Sen. Chuck Schumer, D-N.Y., has found a way to make a federal case out of the rampant problem of mobile device theft. The Mobile Device Theft Deterrence Act of 2012, introduced on Wednesday, would make altering a stolen cellphone's unique identification number a crime punishable by a prison sentence of up to five years.
The bill is meant to work in harmony with an initiative of the Federal Communications Commission and leading mobile carriers. They announced in April a plan to create and maintain a list of the unique identifiers of stolen cellphones, in order to make sure those devices can't be active on any network.
"Our goal is to make a stolen cellphone as worthless as an empty wallet," Schumer said at the time.

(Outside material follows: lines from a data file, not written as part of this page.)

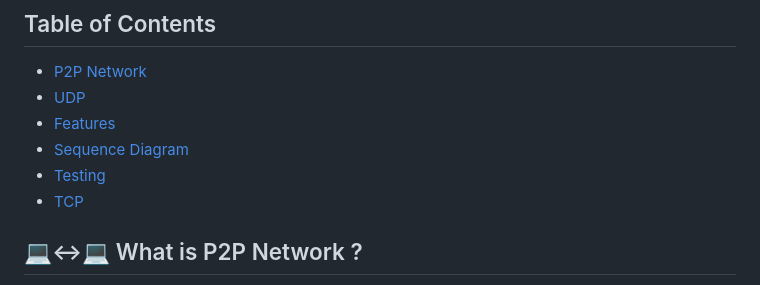
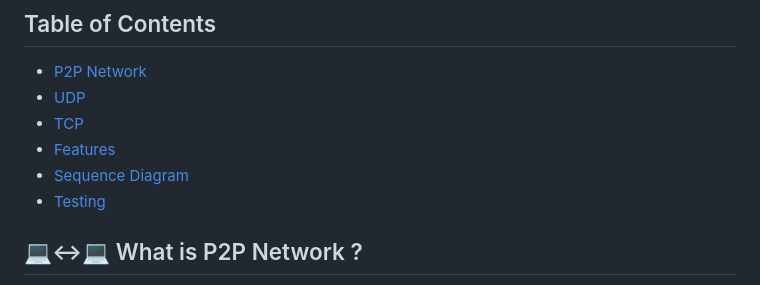
Before and after one commit to JugBones/Pushin-P2P, a Markdown page: README.md, the part around the change. Drawn GitHub-style.

```diff
--- a/README.md
+++ b/README.md
@@ -14,10 +14,10 @@ Hi there, We're L4BC</a> 👋
 ## Table of Contents
 - [P2P Network](#-what-is-p2p-network-)
 - [UDP](#udp)
+- [TCP](#tcp)
 - [Features](#features)
 - [Sequence Diagram](#sequence-diagram)
 - [Testing](#testing)
-- [TCP](#tcp)
 
 ## 💻↔💻 What is P2P Network ?
 ![image](https://user-images.githubusercontent.com/91533574/226385702-7bd4f5b1-8b47-45cd-8f50-025840e84a1e.png)
```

Changing a phone's International Mobile Equipment Identity (IMEI) number isn't simply a matter of unlocking the device from a specific carrier, jailbreaking it or getting root access to the operating system. Changing a phone's IMEI number is more akin to changing a serial number -- something that is done to render the device untraceable.The practice has been illegal in the United Kingdom since 2002.

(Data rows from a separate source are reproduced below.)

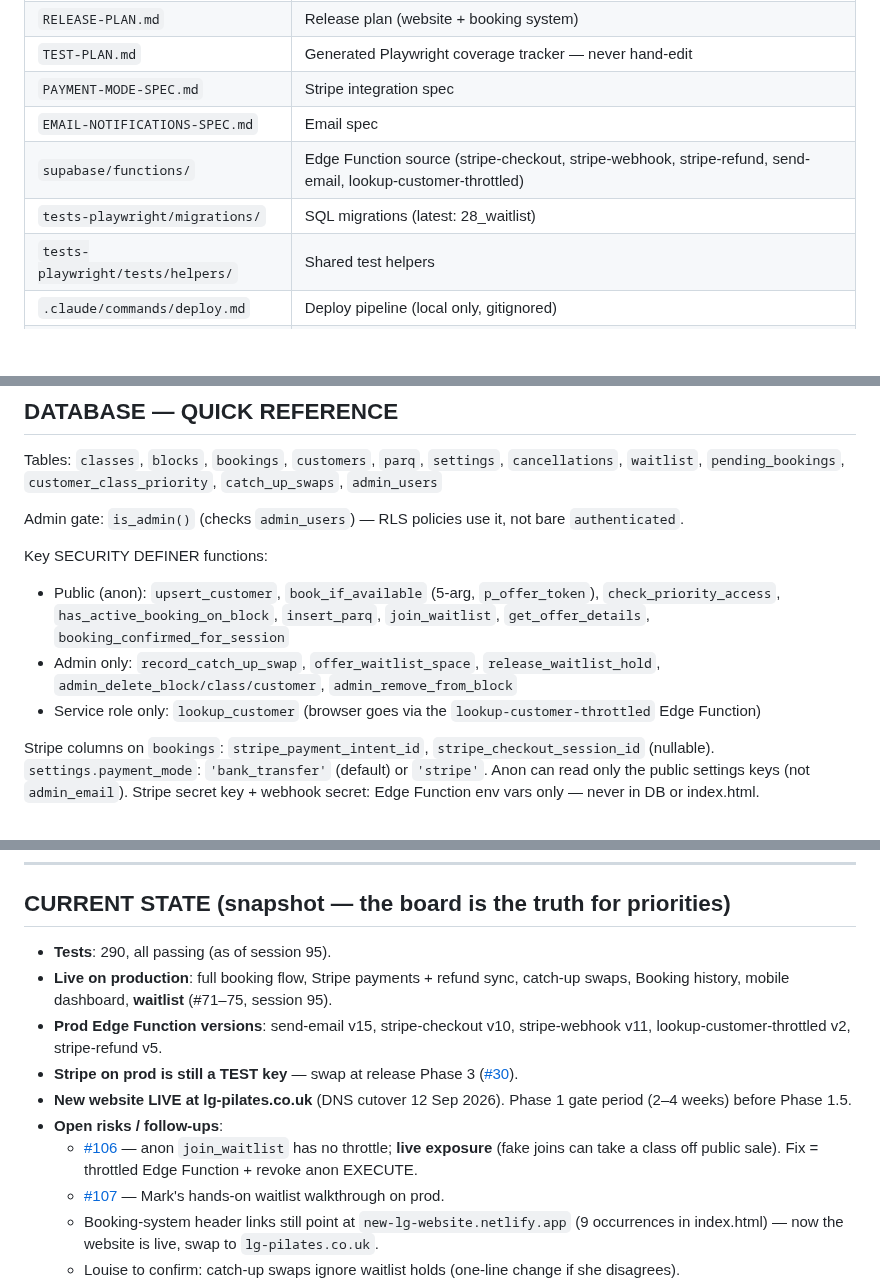
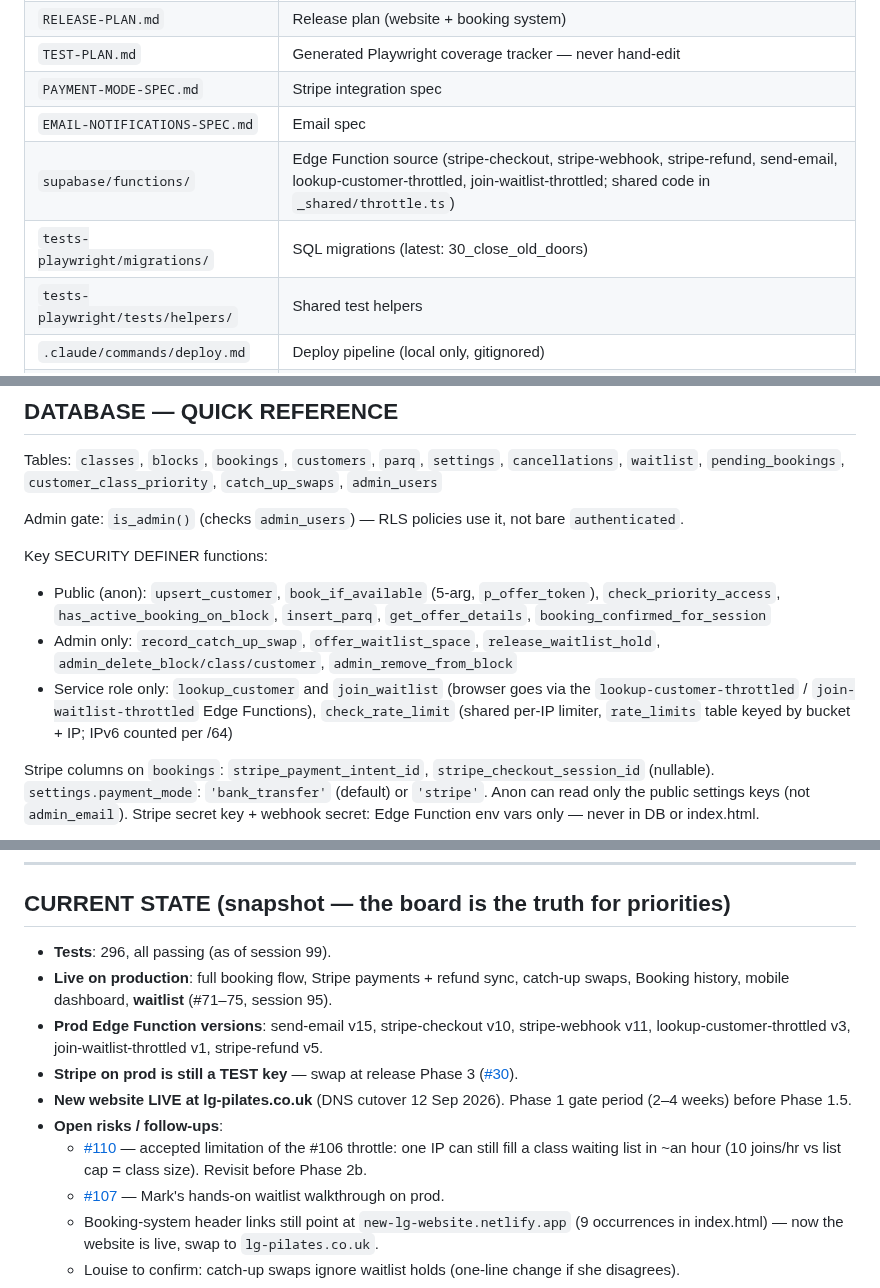
Before and after one commit to mjones2420-netizen/lg-pilates-booking, a Markdown page: CLAUDE.md, 3 parts joined by grey strips. Drawn GitHub-style; blank space fills up the shorter version.

```diff
--- a/CLAUDE.md
+++ b/CLAUDE.md
@@ -148,8 +148,8 @@ No `--retries` needed. Known occasional parallel flakes (pass isolated): CU-04,
 | `TEST-PLAN.md` | Generated Playwright coverage tracker — never hand-edit |
 | `PAYMENT-MODE-SPEC.md` | Stripe integration spec |
 | `EMAIL-NOTIFICATIONS-SPEC.md` | Email spec |
-| `supabase/functions/` | Edge Function source (stripe-checkout, stripe-webhook, stripe-refund, send-email, lookup-customer-throttled) |
-| `tests-playwright/migrations/` | SQL migrations (latest: 28_waitlist) |
+| `supabase/functions/` | Edge Function source (stripe-checkout, stripe-webhook, stripe-refund, send-email, lookup-customer-throttled, join-waitlist-throttled; shared code in `_shared/throttle.ts`) |
+| `tests-playwright/migrations/` | SQL migrations (latest: 30_close_old_doors) |
 | `tests-playwright/tests/helpers/` | Shared test helpers |
 | `.claude/commands/deploy.md` | Deploy pipeline (local only, gitignored) |
 | `docs/user-guides/` | User-guide PDF series (#105) |
@@ -176,9 +176,9 @@ Tables: `classes`, `blocks`, `bookings`, `customers`, `parq`, `settings`, `cance
 Admin gate: `is_admin()` (checks `admin_users`) — RLS policies use it, not bare `authenticated`.
 
 Key SECURITY DEFINER functions:
-- Public (anon): `upsert_customer`, `book_if_available` (5-arg, `p_offer_token`), `check_priority_access`, `has_active_booking_on_block`, `insert_parq`, `join_waitlist`, `get_offer_details`, `booking_confirmed_for_session`
+- Public (anon): `upsert_customer`, `book_if_available` (5-arg, `p_offer_token`), `check_priority_access`, `has_active_booking_on_block`, `insert_parq`, `get_offer_details`, `booking_confirmed_for_session`
 - Admin only: `record_catch_up_swap`, `offer_waitlist_space`, `release_waitlist_hold`, `admin_delete_block/class/customer`, `admin_remove_from_block`
-- Service role only: `lookup_customer` (browser goes via the `lookup-customer-throttled` Edge Function)
+- Service role only: `lookup_customer` and `join_waitlist` (browser goes via the `lookup-customer-throttled` / `join-waitlist-throttled` Edge Functions), `check_rate_limit` (shared per-IP limiter, `rate_limits` table keyed by bucket + IP; IPv6 counted per /64)
 
 Stripe columns on `bookings`: `stripe_payment_intent_id`, `stripe_checkout_session_id` (nullable).
 `settings.payment_mode`: `'bank_transfer'` (default) or `'stripe'`. Anon can read only the public settings keys (not `admin_email`).
@@ -224,13 +224,13 @@ Ended blocks (`isBlockPast`: end_date < today) show on Booking history only, not
 
 ## CURRENT STATE (snapshot — the board is the truth for priorities)
 
-- **Tests**: 290, all passing (as of session 95).
+- **Tests**: 296, all passing (as of session 99).
 - **Live on production**: full booking flow, Stripe payments + refund sync, catch-up swaps, Booking history, mobile dashboard, **waitlist** (#71–75, session 95).
-- **Prod Edge Function versions**: send-email v15, stripe-checkout v10, stripe-webhook v11, lookup-customer-throttled v2, stripe-refund v5.
+- **Prod Edge Function versions**: send-email v15, stripe-checkout v10, stripe-webhook v11, lookup-customer-throttled v3, join-waitlist-throttled v1, stripe-refund v5.
 - **Stripe on prod is still a TEST key** — swap at release Phase 3 ([#30](https://github.com/mjones2420-netizen/lg-pilates-booking/issues/30)).
 - **New website LIVE at lg-pilates.co.uk** (DNS cutover 12 Sep 2026). Phase 1 gate period (2–4 weeks) before Phase 1.5.
 - **Open risks / follow-ups**:
-  - [#106](https://github.com/mjones2420-netizen/lg-pilates-booking/issues/106) — anon `join_waitlist` has no throttle; **live exposure** (fake joins can take a class off public sale). Fix = throttled Edge Function + revoke anon EXECUTE.
+  - [#110](https://github.com/mjones2420-netizen/lg-pilates-booking/issues/110) — accepted limitation of the #106 throttle: one IP can still fill a class waiting list in ~an hour (10 joins/hr vs list cap = class size). Revisit before Phase 2b.
   - [#107](https://github.com/mjones2420-netizen/lg-pilates-booking/issues/107) — Mark's hands-on waitlist walkthrough on prod.
   - Booking-system header links still point at `new-lg-website.netlify.app` (9 occurrences in index.html) — now the website is live, swap to `lg-pilates.co.uk`.
   - Louise to confirm: catch-up swaps ignore waitlist holds (one-line change if she disagrees).
```
Also changed, not shown: other parts of CLAUDE.md (+4 -2 lines), SESSION-LOG.md (+15 -0 lines).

CTIA President Steve Largent released a statement in support of the bill, and the group also plans to help administer the national database of blacklisted IMEI numbers.